The Corner

Law & the Courts

Andrew Cuomo Chooses His Jurors

New York Governor Andrew Cuomo speaks at the Jacob K. Javits Convention Center in New York City, May 11, 2021. (Eduardo Munoz/Reuters)

Democrats argued, during Donald Trump’s presidency, that his appointees to the federal bench should be recused from any cases involving investigations of the president, because this would (as Cory Booker and many others put it) involve “the prospect that President Trump could effectively choose a judge in his own case.” Some even raised this as a basis to oppose letting Trump make judicial appointments. As I detailed at the time, this was out of step with how the federal courts have handled cases involving presidents. One reason for that is that the federal courts decide legal questions; they do not sit as jurors. Senators do — but Senators are supposed to be political actors who answer to the voters.

Things are different in New York state. Andrew Cuomo has named two appointments to the New York Court of Appeals, the state’s highest court: Nassau County district attorney Madeline Singas and Justice Anthony Cannataro, the administrative judge of the New York City Civil Court. Singas is a former aide to Congresswoman Kathleen Rice. The state senate has until the end of its session on June 10 to confirm them, and has less time than usual because Cuomo blew by the required statutory deadline to make the picks.

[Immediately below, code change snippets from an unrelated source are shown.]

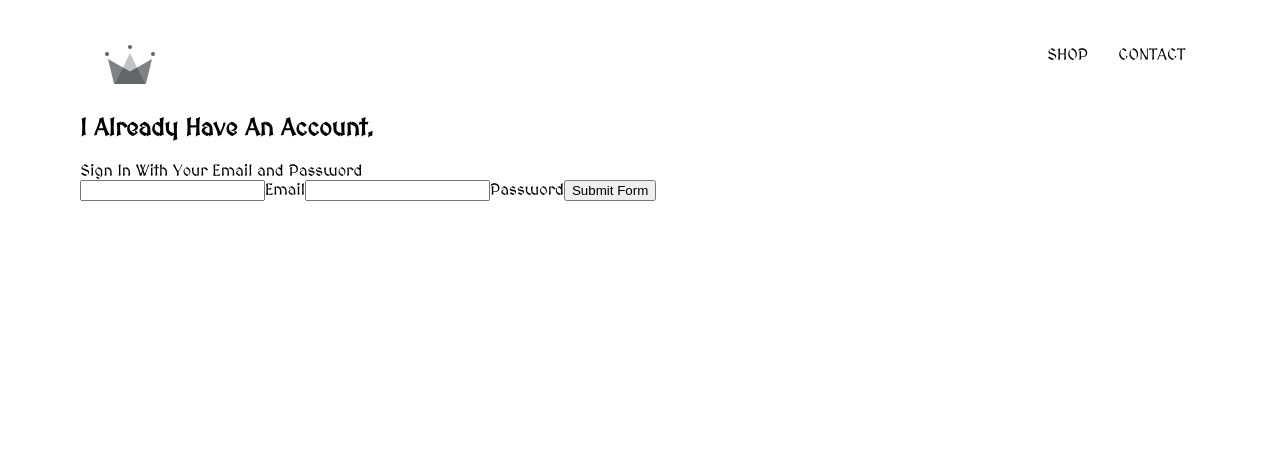
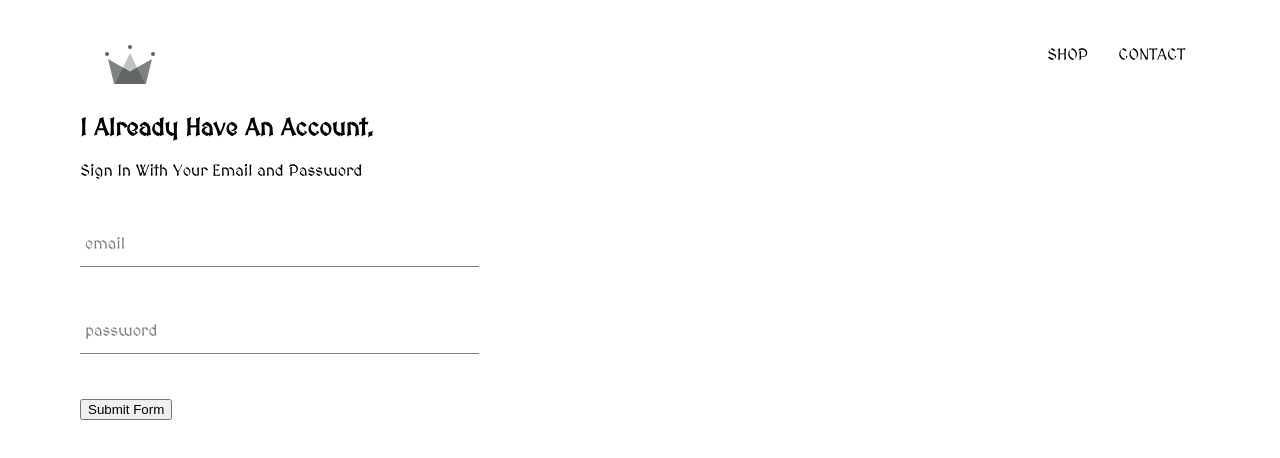
Before and after one commit to SimmoJoh98/ECommerceTest, a React (Create React App) app in the folder epic-stone-store/: page /signin in a window 1280 px wide. Shown: the top 458 px of the page. Built offline with nearby package versions, Linux system fonts and the light colour scheme.

Commit message:
Rendered FormInput

```diff
--- /dev/null
+++ b/epic-stone-store/src/components/form-input/form-input.component.jsx
@@ -0,0 +1,15 @@
+import React from 'react';
+import './form-input.styles.scss'
+
+const FormInput = ({handleChange, label, ...otherProps}) => (
+    <div className="group">
+        <input className='form-input' onChange={handleChange} {...otherProps} />
+        {label ? (
+            <label className={`${otherProps.value.length ? 'shrink' : ''} form-input-label`}>
+                {label}
+            </label>) : null
+        }
+    </div>
+)
+
+export default FormInput;
--- /dev/null
+++ b/epic-stone-store/src/components/form-input/form-input.styles.scss
@@ -0,0 +1,54 @@
+$sub-color: grey;
+$main-color: black;
+
+@mixin shrinkLabel {
+  top: -14px;
+  font-size: 12px;
+  color: $main-color;
+}
+
+.group {
+  position: relative;
+  margin: 45px 0;
+
+  .form-input {
+    background: none;
+    background-color: white;
+    color: $sub-color;
+    font-size: 18px;
+    padding: 10px 10px 10px 5px;
+    display: block;
+    width: 100%;
+    border: none;
+    border-radius: 0;
+    border-bottom: 1px solid $sub-color;
+    margin: 25px 0;
+
+    &:focus {
+      outline: none;
+    }
+
+    &:focus ~ .form-input-label {
+      @include shrinkLabel();
+    }
+  }
+
+  input[type='password'] {
+    letter-spacing: 0.3em;
+  }
+
+  .form-input-label {
+    color: $sub-color;
+    font-size: 16px;
+    font-weight: normal;
+    position: absolute;
+    pointer-events: none;
+    left: 5px;
+    top: 10px;
+    transition: 300ms ease all;
+
+    &.shrink {
+      @include shrinkLabel();
+    }
+  }
+}
--- a/epic-stone-store/src/components/sign-in/sign-in.component.jsx
+++ b/epic-stone-store/src/components/sign-in/sign-in.component.jsx
@@ -1,5 +1,7 @@
 import React from 'react';
 import './sign-in.styles.scss';
+import FormInput from '../../components/form-input/form-input.component.jsx'
+
 
 class SignIn extends React.Component{
     constructor(props){
@@ -30,11 +32,9 @@
                 <span>Sign In With Your Email and Password</span>
 
                 <form onSubmit={this.handleSubmit}>
-                    <input onChange={this.handleChange} name='email' type='email' value={this.state.email} required />
-                    <label>Email</label>
-                    <input onChange={this.handleChange} name='password' type='password' value={this.state.password} required />
-                    <label>Password</label>
-                    <input type='submit' value='Submit Form' />
+                    <FormInput handleChange={this.handleChange} label='email' name='email' type='email' value={this.state.email} required />
+                    <FormInput handleChange={this.handleChange} label='password' name='password' type='password' value={this.state.password} required />
+                    <input type='submit' value='Submit Form'></input>
                 </form>
             </div>
         )
--- a/epic-stone-store/src/components/sign-in/sign-in.styles.scss
+++ b/epic-stone-store/src/components/sign-in/sign-in.styles.scss
@@ -0,0 +1,3 @@
+.sign-in {
+    width: 30vw;
+}
```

It is not merely possible that these appointees could serve as judges on a Cuomo-related case. It is certain that they will serve as jurors, if the state assembly impeaches the governor at the conclusion of its current impeachment investigation. Under Article VI, Section 24 of the New York state constitution, the jury in an impeachment of the governor consists of the 63 members of the state senate plus the judges of the Court of Appeals. The five current judges were all appointed by Cuomo, who has been the governor for a decade. Adding two more would mean that fully ten percent of the jury would have been appointed by the defendant in the case, and two-thirds are needed for conviction. That is one serious home-court advantage.


The Latest